She took pills illegally to bring about a miscarriage.
We've agreed to her request for anonymity.
I'm afraid for this young mother who has been taken
This what is like what was going on in the 1880s.
The woman who was prosecuted about about 11 months pregnant.
She took drugs that she bought online.
The court heard she could not raise enough money to go to England
The judge gave her a suspended sentence.
I would be concerned that the judge undermined
This antiabortion campaigner thinks the punishment
She is opposed to any moves to loosen
I think it is important that Northern Ireland continues to be
There are many women's lives destroyed in the United Kingdom,
And the denial of the human rights of 200,000 babies
There have been some cases here at the High Court in Belfast
examining how the legislation should be interpreted and whether the law
But in Northern Ireland, abortion remains basically illegal,
The Stormont Justice Minister has tried to legalise terminations
in cases where the foetus has a fatal abnormality.
But other politicians wouldn't agree.
He thinks there could be a change after the elections to the Northern

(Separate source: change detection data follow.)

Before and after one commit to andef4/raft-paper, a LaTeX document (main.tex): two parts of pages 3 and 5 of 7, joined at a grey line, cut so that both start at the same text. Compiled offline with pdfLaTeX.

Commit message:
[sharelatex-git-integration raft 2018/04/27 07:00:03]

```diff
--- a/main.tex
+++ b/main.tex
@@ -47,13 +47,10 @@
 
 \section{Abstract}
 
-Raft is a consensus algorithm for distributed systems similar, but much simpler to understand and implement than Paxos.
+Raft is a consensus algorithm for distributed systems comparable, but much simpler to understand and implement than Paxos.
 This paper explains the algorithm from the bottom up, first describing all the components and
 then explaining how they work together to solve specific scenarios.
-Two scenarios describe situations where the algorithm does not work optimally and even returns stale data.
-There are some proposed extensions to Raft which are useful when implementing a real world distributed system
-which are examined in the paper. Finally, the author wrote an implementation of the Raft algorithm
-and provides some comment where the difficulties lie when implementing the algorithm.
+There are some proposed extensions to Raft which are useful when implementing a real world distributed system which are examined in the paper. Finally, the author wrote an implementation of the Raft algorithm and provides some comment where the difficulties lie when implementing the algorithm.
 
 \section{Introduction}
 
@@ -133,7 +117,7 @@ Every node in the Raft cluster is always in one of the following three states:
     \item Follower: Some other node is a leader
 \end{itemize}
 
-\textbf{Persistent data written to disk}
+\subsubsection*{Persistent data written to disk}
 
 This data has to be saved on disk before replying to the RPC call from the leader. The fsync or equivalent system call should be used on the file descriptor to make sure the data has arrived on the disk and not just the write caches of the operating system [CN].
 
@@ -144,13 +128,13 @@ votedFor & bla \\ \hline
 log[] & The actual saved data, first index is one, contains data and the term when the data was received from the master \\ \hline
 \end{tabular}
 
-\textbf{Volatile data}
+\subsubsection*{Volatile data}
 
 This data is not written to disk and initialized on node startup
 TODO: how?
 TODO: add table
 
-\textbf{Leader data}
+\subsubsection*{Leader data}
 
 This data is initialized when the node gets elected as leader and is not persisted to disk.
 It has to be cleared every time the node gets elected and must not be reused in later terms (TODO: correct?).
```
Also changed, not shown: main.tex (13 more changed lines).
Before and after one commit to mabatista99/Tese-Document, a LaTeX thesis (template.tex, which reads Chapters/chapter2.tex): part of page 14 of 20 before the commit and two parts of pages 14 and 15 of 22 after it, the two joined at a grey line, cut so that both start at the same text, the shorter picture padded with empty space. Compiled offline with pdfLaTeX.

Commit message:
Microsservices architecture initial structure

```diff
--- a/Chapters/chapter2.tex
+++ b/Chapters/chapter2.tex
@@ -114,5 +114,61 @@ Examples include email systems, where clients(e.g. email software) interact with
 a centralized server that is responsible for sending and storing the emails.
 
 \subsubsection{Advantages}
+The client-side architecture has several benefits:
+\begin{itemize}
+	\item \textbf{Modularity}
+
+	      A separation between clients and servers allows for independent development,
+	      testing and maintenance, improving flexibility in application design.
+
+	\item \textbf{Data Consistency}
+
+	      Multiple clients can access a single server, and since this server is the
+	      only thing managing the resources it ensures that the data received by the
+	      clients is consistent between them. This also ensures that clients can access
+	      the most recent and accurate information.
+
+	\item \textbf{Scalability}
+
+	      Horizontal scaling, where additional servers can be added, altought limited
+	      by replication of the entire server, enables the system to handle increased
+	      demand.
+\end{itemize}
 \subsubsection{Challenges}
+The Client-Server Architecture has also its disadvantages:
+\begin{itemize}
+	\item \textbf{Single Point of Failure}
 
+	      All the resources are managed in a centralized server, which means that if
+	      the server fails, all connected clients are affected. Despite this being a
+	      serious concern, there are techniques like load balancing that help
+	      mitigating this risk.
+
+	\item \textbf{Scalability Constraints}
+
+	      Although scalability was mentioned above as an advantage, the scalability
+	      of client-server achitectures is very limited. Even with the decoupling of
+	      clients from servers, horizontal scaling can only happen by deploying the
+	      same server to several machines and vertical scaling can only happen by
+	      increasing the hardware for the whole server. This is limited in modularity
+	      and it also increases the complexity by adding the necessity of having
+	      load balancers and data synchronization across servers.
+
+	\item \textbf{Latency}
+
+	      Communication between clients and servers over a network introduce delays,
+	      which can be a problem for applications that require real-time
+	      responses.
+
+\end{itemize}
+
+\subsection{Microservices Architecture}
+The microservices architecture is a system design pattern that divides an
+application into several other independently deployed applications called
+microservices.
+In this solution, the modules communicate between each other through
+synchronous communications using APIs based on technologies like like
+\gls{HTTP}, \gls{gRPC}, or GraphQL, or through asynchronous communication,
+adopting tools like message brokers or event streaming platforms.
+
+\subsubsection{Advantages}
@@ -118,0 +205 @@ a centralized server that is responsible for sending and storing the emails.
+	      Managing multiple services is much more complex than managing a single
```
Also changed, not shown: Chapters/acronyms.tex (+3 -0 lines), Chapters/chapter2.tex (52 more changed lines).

The reality is we cannot continue to assume that people catching
planes to England will solve the problems of Northern Ireland.
Limited changes have been talked about, but none of main political
parties here are in favour of bringing the law into line with
Events like the recent prosecution generate strong feelings on both
London's Savile Row is known worldwide for its famous suits
Today history was made when for the first time
in over 200 years a shop was opened by a female master tailor.
For 170 years, it's meant quality, tradition
I'm the first female master craftsmen to have a business
on Savile Row, and the first woman to have their own name
above the door, so yes, I think that's quite something.
Kathryn Sargent learned her skills on Savile Row.
Born in Leeds, the day she first visited London's home of tailoring,
All the tailors look like clubs, almost.
They have beautiful uniforms and garments in the windows,
so I was determined and I thought this is where I would like to work.
Introducing the best dressed street in the world.
Savile Row was founded here by the first and most famous
So now Henry Poole has a new female neighbour.
And chief cutter Philip Parker remembers her well.
She was the one female among a number of young men...
I did try, but, you know, that's the way it goes.
And while Kathryn Sargent is the first on the Row,
What used to be a men-only world is changing fast.
Next the weather - but for now from me and the rest